Below I describe the events that led me to return the device, and most important for this video, what made me think the BIOS is also vulnerable and corrupted.

July27th, 2021: I purchased a new HP Computer from Walmart.

July 28th, 2021: Powered on computer and immediately accesses BIOS set up. I believed I could secure it by setting the administrator and power on passwords. Also, I disabled (or “hid” as HP calls it), the Network Adapter.

After I restarted the computer, I was required to enter the power on password, and when I selected the System Recovery item from the boot menu, I was asked for the administrator’s password. This video illustrates how the computer required me to enter these passwords when I accessed System Recovery: https://www.youtube.com/watch?v=fEfmZGIepU4

After I entered the administrator’s password, I observed a splash screen with the message “Preparing for Automatic Repair.” I immediately restarted the computer, and again, the “Preparing for Automatic Repair” continued. I powered off the computer.

July 30th, 2021: I powered on the computer and accessed the System Recovery boot menu. After I was able to access the Command Prompt, Administrator: X:windowssystem32cmd.exe, I was able to explore files and folders, and I realized many files were dated back to 2019, and some of the drivers like Bluetooth and Network Configuration Objects had versions dating back to 06/21/2006

I continued exploring files and folders and crossed path with X:WindowsSystem32sfc.exe (System Integrity Check and Repair), which properties showed Date modified of 12/6/2019 and lacked the Security and Digital Signature tabs.

I invoked “sfc /SCANNOW”:

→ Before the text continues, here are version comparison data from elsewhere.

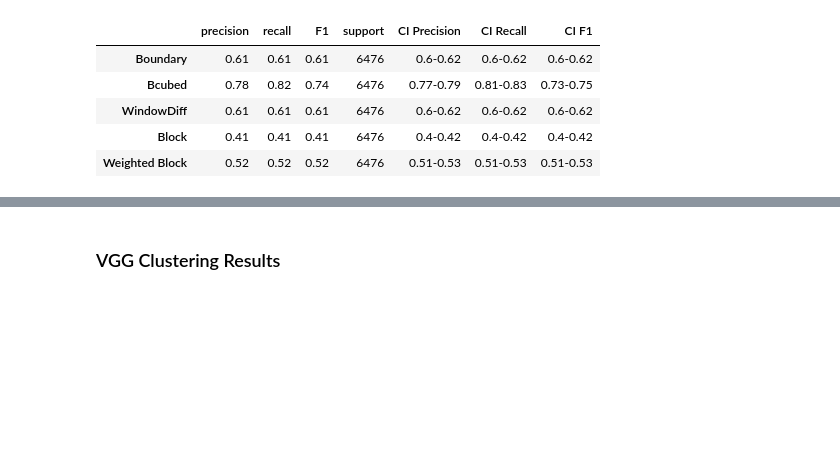
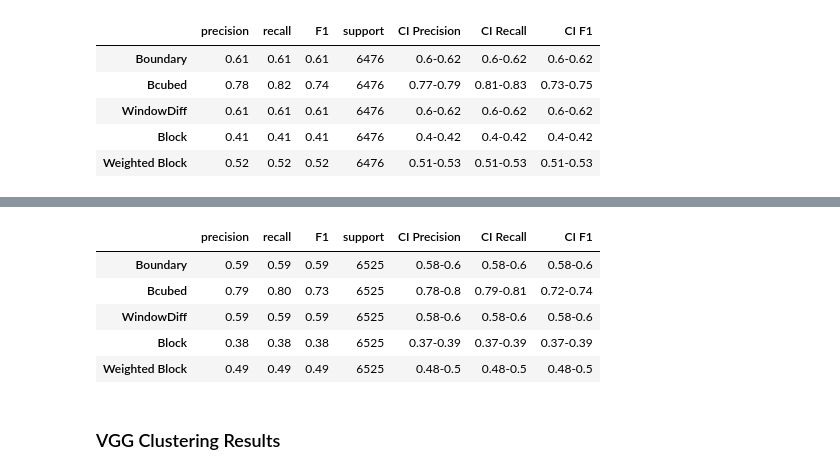
Before and after one commit to luka5132/Agglomerative_Clustering_PSS, a Jupyter notebook: main.ipynb, the cells around one changed output, grey strips where cells are left out. Saved outputs shown, nothing was run; the diff lists cells and outputs as text; code cells hidden in the pictures; blank space fills up the shorter version.

```diff
--- a/main.ipynb
+++ b/main.ipynb
@@ -940,3 +1041,12 @@ switch_start_scores_corp2
+# %%
+switch_start_scores_corp2
+# %% [output]
+|  | precision | recall | F1 | support | CI Precision | CI Recall | CI F1 |
+| Boundary | 0.59 | 0.59 | 0.59 | 6525 | 0.58-0.6 | 0.58-0.6 | 0.58-0.6 |
+| Bcubed | 0.79 | 0.80 | 0.73 | 6525 | 0.78-0.8 | 0.79-0.81 | 0.72-0.74 |
+| WindowDiff | 0.59 | 0.59 | 0.59 | 6525 | 0.58-0.6 | 0.58-0.6 | 0.58-0.6 |
+| Block | 0.38 | 0.38 | 0.38 | 6525 | 0.37-0.39 | 0.37-0.39 | 0.37-0.39 |
+| Weighted Block | 0.49 | 0.49 | 0.49 | 6525 | 0.48-0.5 | 0.48-0.5 | 0.48-0.5 |
 # %% [markdown]
 ### VGG Clustering Results
 # %%
```
Also changed, not shown: parts of 12 cells of this notebook, 1 other file.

Beginning system scan. This process will take some time.

Beginning verification of system scan.
Verification 100% complete.

Windows Resource Protection could not perform the requested operation.

So I navigated to the top of the System Recovery menu, and I “Reset this PC” and “Delete Everything.” However, when I powered the computer back on, I was now seeing two “Windows 10 on volume 3” items. This video illustrates what I observed: https://www.youtube.com/watch?v=P2_BB1Qaqqs

I decided to return the computer, and when I was trying to reset the BIOS, (i.e., remove the passwords and restore the default configuration), I no longer was required to enter the administrator password. This video illustrates that I am only required to enter the power on pwd, and not the administrator password. I interpret this as a corrupted BIOS.

#HackedByFormerEmployer #cybertrapped


Leave a Comment

Your email address will not be published.

Scroll to Top